__EXERCISE GOAL__. Reproduce all lines of the listing below in which the word "classifier" occurs.

__GIVEN DATA__.
★ ★ ★ ★ ★

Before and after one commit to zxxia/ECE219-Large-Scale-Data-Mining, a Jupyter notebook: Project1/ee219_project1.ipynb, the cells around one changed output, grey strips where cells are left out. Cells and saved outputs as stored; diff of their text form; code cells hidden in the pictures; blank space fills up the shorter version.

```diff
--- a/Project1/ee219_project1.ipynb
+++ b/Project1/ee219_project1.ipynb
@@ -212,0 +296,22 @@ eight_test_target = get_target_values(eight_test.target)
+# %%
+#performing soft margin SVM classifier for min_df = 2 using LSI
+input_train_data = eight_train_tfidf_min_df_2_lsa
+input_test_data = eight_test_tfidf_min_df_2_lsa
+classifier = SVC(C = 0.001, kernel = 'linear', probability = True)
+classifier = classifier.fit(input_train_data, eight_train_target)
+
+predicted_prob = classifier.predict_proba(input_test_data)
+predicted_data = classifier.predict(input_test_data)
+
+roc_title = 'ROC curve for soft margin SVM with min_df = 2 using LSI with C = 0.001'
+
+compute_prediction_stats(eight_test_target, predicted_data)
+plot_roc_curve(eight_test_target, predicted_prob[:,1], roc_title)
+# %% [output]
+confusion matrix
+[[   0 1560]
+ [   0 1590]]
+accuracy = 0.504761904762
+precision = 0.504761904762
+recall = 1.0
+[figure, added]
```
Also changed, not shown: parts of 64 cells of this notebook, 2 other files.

★ ★ ★ ★ ★

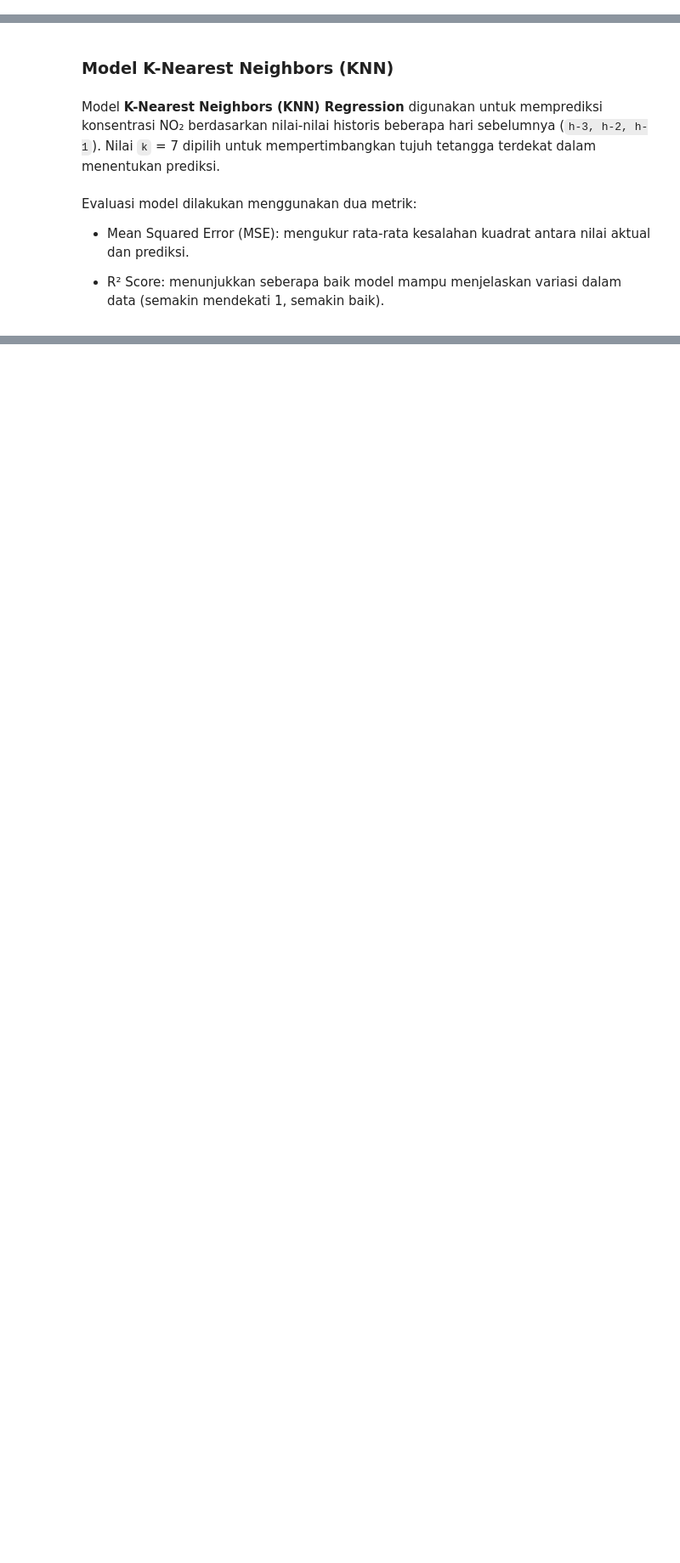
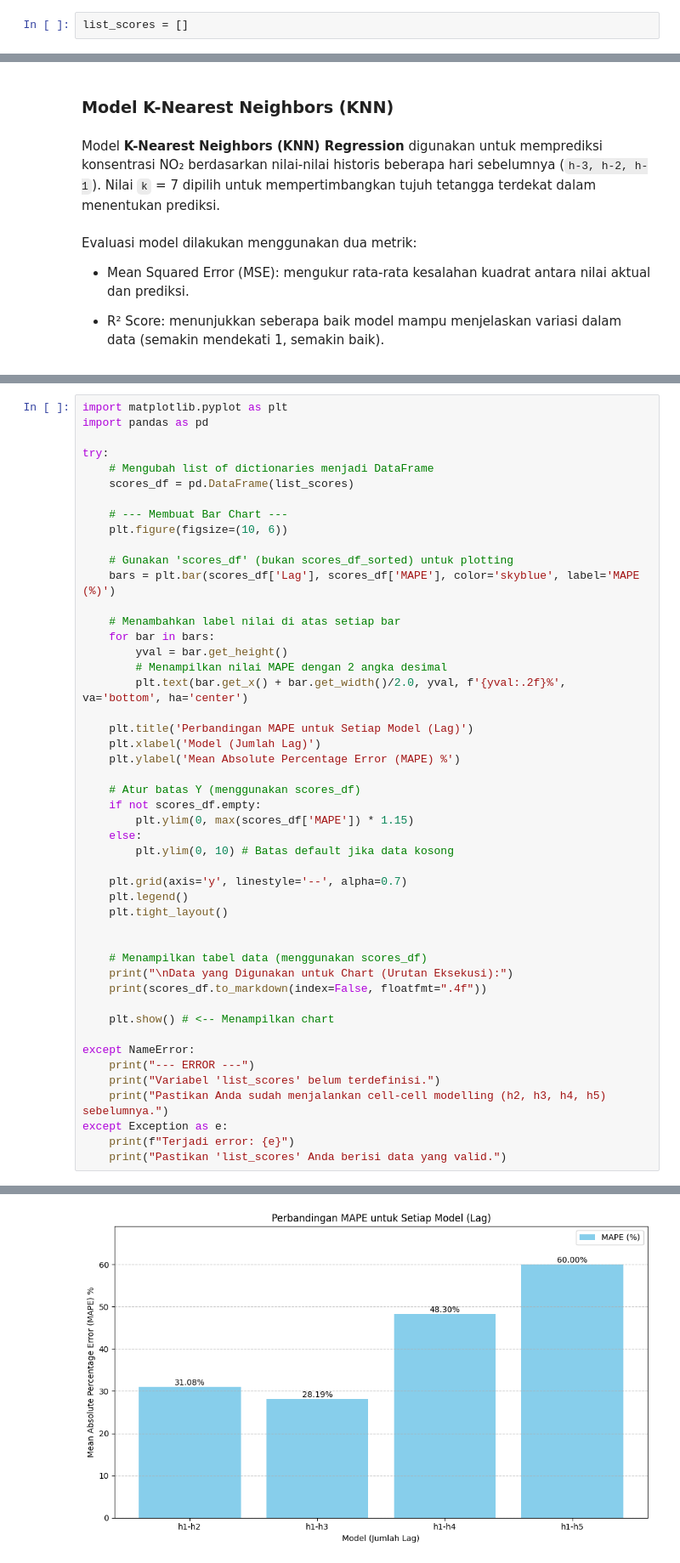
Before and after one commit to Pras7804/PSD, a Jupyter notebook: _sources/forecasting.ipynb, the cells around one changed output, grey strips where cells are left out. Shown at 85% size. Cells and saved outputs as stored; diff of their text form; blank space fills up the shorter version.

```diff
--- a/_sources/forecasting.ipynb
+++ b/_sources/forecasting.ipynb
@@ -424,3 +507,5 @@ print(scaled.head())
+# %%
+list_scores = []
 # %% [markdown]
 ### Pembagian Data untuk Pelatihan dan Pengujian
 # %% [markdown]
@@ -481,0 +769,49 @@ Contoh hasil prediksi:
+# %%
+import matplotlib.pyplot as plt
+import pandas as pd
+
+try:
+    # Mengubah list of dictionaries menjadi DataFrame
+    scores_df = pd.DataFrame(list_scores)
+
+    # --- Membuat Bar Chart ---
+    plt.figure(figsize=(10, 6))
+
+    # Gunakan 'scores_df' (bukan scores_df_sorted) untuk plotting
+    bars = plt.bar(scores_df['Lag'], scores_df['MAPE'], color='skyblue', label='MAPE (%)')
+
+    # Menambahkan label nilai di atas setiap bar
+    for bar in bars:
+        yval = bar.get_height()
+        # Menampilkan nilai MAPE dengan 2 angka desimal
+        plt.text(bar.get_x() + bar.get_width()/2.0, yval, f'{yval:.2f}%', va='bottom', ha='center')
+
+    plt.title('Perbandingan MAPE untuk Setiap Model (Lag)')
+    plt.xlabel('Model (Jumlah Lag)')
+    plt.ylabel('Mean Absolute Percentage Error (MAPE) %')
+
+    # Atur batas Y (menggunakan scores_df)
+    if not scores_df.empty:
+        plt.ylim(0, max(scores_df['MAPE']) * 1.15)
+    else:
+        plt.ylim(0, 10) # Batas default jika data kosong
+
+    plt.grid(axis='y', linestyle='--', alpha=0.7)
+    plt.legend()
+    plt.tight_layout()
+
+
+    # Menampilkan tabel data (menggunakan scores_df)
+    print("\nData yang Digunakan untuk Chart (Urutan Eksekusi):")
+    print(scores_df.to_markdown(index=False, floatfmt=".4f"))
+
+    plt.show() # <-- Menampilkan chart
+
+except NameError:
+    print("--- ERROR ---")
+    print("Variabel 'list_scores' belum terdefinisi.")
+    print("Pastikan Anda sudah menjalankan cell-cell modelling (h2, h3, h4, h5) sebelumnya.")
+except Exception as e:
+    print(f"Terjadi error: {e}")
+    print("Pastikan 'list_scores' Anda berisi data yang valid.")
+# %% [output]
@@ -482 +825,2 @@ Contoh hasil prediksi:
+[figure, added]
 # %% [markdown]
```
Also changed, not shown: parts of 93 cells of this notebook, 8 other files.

★ ★ ★ ★ ★

__THE ANSWER__.
+#performing soft margin SVM classifier for min_df = 2 using LSI
+classifier = SVC(C = 0.001, kernel = 'linear', probability = True)
+classifier = classifier.fit(input_train_data, eight_train_target)
+predicted_prob = classifier.predict_proba(input_test_data)
+predicted_data = classifier.predict(input_test_data)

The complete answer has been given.